Ethical Leadership, Part 2: Best Practices
Psychological research provides guidance as to how leaders can create a workplace culture that encourages ethical behavior by employees.
1. Why do you think studies show that no single factor has a bigger impact on the ethicality of a firm’s culture than the personal examples set by firm leaders?
2. Why do you think the evidence tends to show that it is more effective to have an organizational code of ethics drafted with the help of employees than one drafted by outside experts?
3. How can leaders best communicate the firm’s ethical norms to employees?
4. Why do levels of cleanliness and lighting in a building affect the ethicality of employees actions, do you think?
5. If a leader asked you: “How do I create an ethical culture in my firm?”—what are the first three things you would tell him or her?

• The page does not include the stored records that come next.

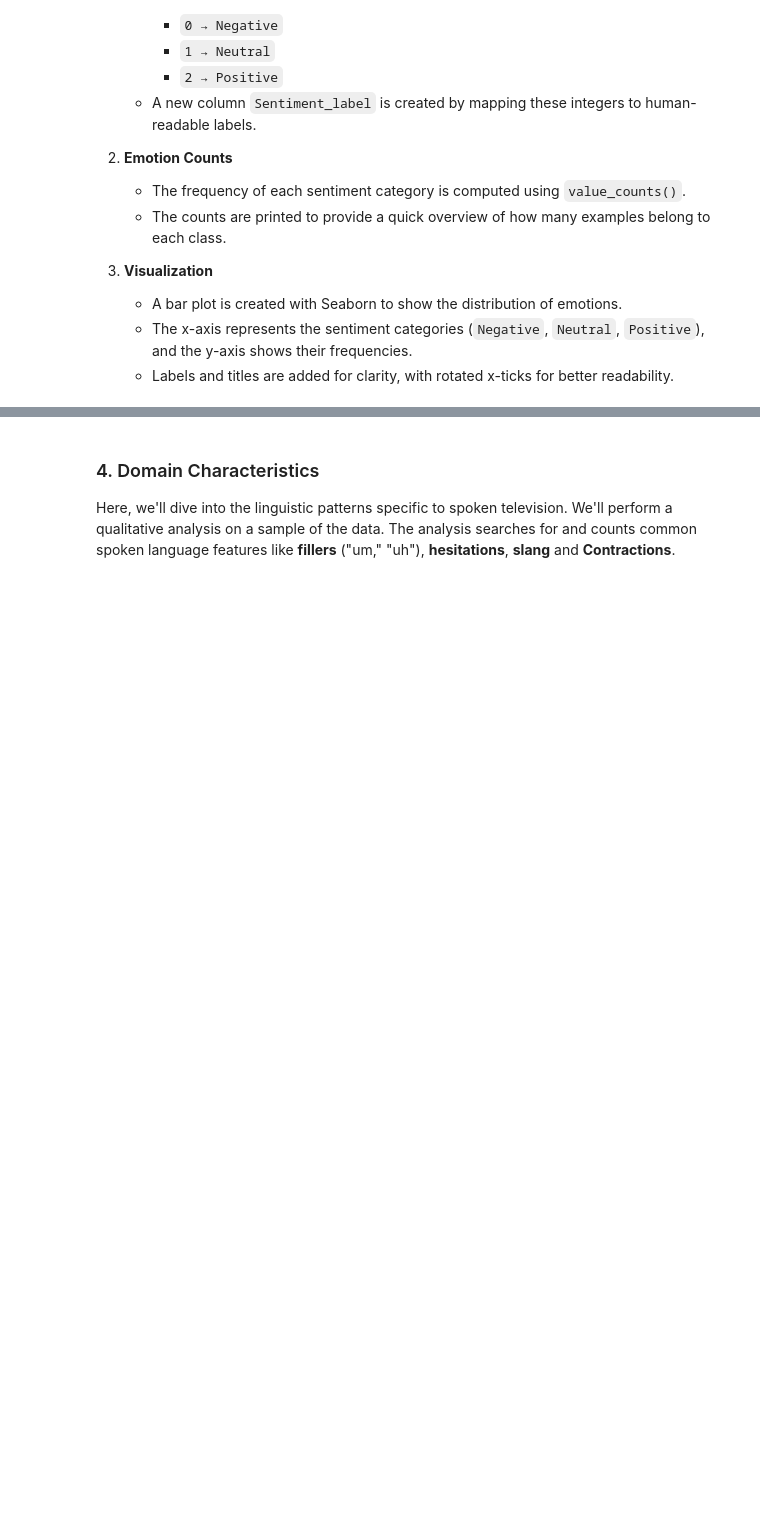
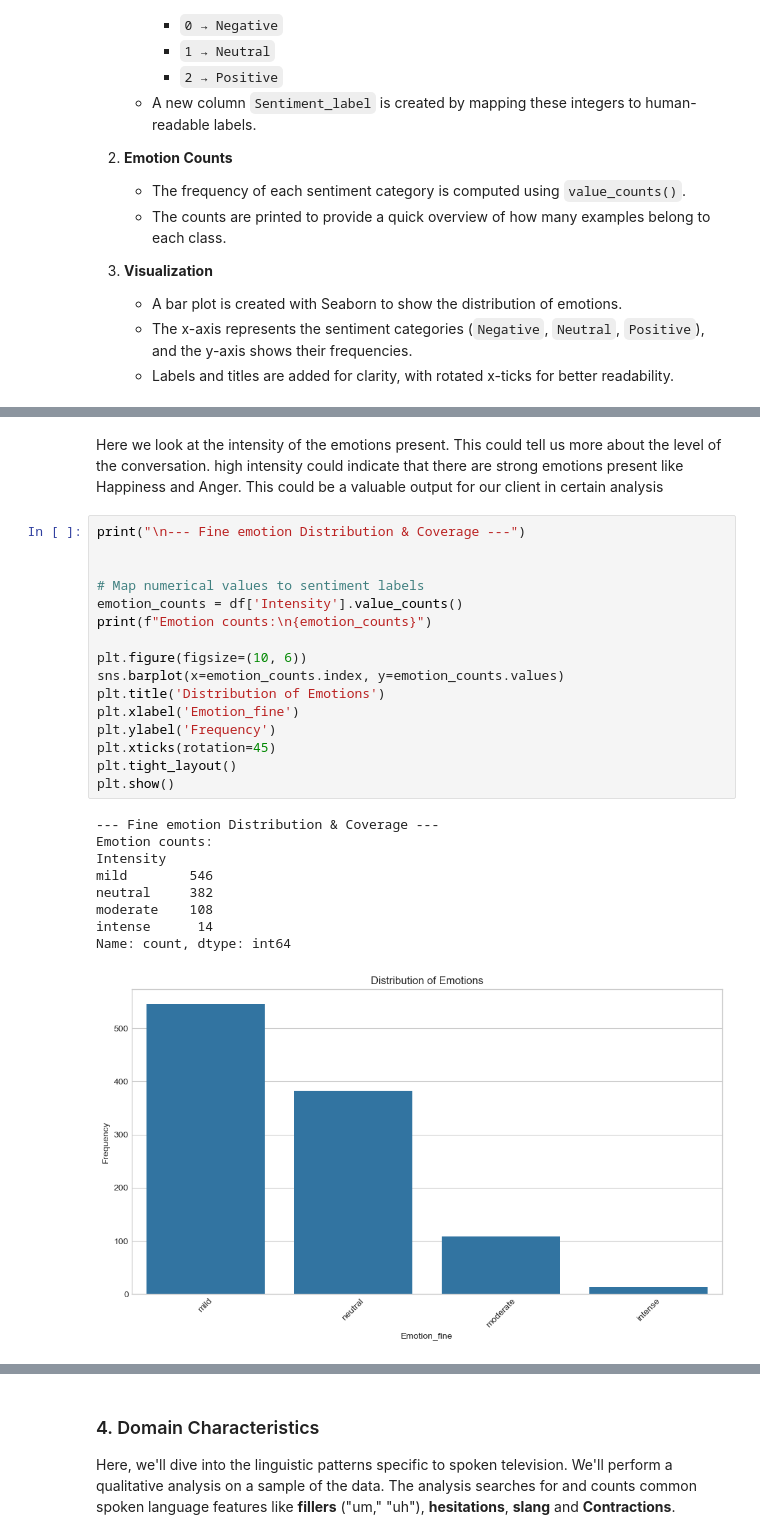
Before and after one commit to koen18138/NLP_emotion_detection, a Jupyter notebook: nlp_cia/src/data_quality_report.ipynb, the cells around one changed output, grey strips where cells are left out. Saved outputs shown, nothing was run; the diff lists cells and outputs as text; blank space fills up the shorter version.

```diff
--- a/nlp_cia/src/data_quality_report.ipynb
+++ b/nlp_cia/src/data_quality_report.ipynb
@@ -177,0 +192,28 @@ Name: count, dtype: int64
+# %% [markdown]
+Here we look at the intensity of the emotions present. This could tell us more about the level of the conversation. high intensity could indicate that there are strong emotions present like Happiness and Anger. This could be a valuable output for our client in certain analysis
+# %%
+print("\n--- Fine emotion Distribution & Coverage ---")
+
+
+# Map numerical values to sentiment labels
+emotion_counts = df['Intensity'].value_counts()
+print(f"Emotion counts:\n{emotion_counts}")
+
+plt.figure(figsize=(10, 6))
+sns.barplot(x=emotion_counts.index, y=emotion_counts.values)
+plt.title('Distribution of Emotions')
+plt.xlabel('Emotion_fine')
+plt.ylabel('Frequency')
+plt.xticks(rotation=45)
+plt.tight_layout()
+plt.show()
+# %% [output]
+--- Fine emotion Distribution & Coverage ---
+Emotion counts:
+Intensity
+mild        546
+neutral     382
+moderate    108
+intense      14
+Name: count, dtype: int64
+[figure, added]
```
Also changed, not shown: parts of 19 cells of this notebook.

6. What advice about incentive systems would you give leaders who wished to create an ethical firm culture?
7. What do you think is the most important attribute of an effective ethical leader?
8. When leaders ask: “What does our organization stand for?”, what do you think the answer should be?
9. Have you ever felt that your judgment was affected by the nature of your office space?
Costco is often cited as one of the world’s most ethical companies. It has been called a “testimony to ethical capitalism” in large part due to its company practices and treatment of employees. Costco maintains a company code of ethics which states, “The continued success of our company depends on how well each of Costco’s employees adheres to the high standards mandated by our Code of Ethics… By always choosing to do the right thing, you will build your own self-esteem, increase your chances for success and make Costco more successful, too.”
In debates over minimum wage in the United States, many commentators see Costco as an example of how higher wages can yield greater company success, often pointing to competitors such as Walmart and Target as examples that fall short in providing for their employees. Other commentators do not see Costco’s model as being easily replicable for different types of businesses, citing wages as only one of many factors to consider in companies’ best practices.
Costco tends to pay around 40% more and provides more comprehensive health and retirement benefits than Walmart and Target, saving large amounts in employee turnover costs. The company resists layoffs, invests in training its employees, and grants them substantial autonomy to solve problems. U.S. Secretary of Labor Thomas Perez stated, “And the remarkable loyalty that [employees] have to [Costco cofounder Jim Sinegal] is a function of the fact that he categorically rejects the notion that, ‘I either take care of my shareholders or my workers.’ That is a false choice.”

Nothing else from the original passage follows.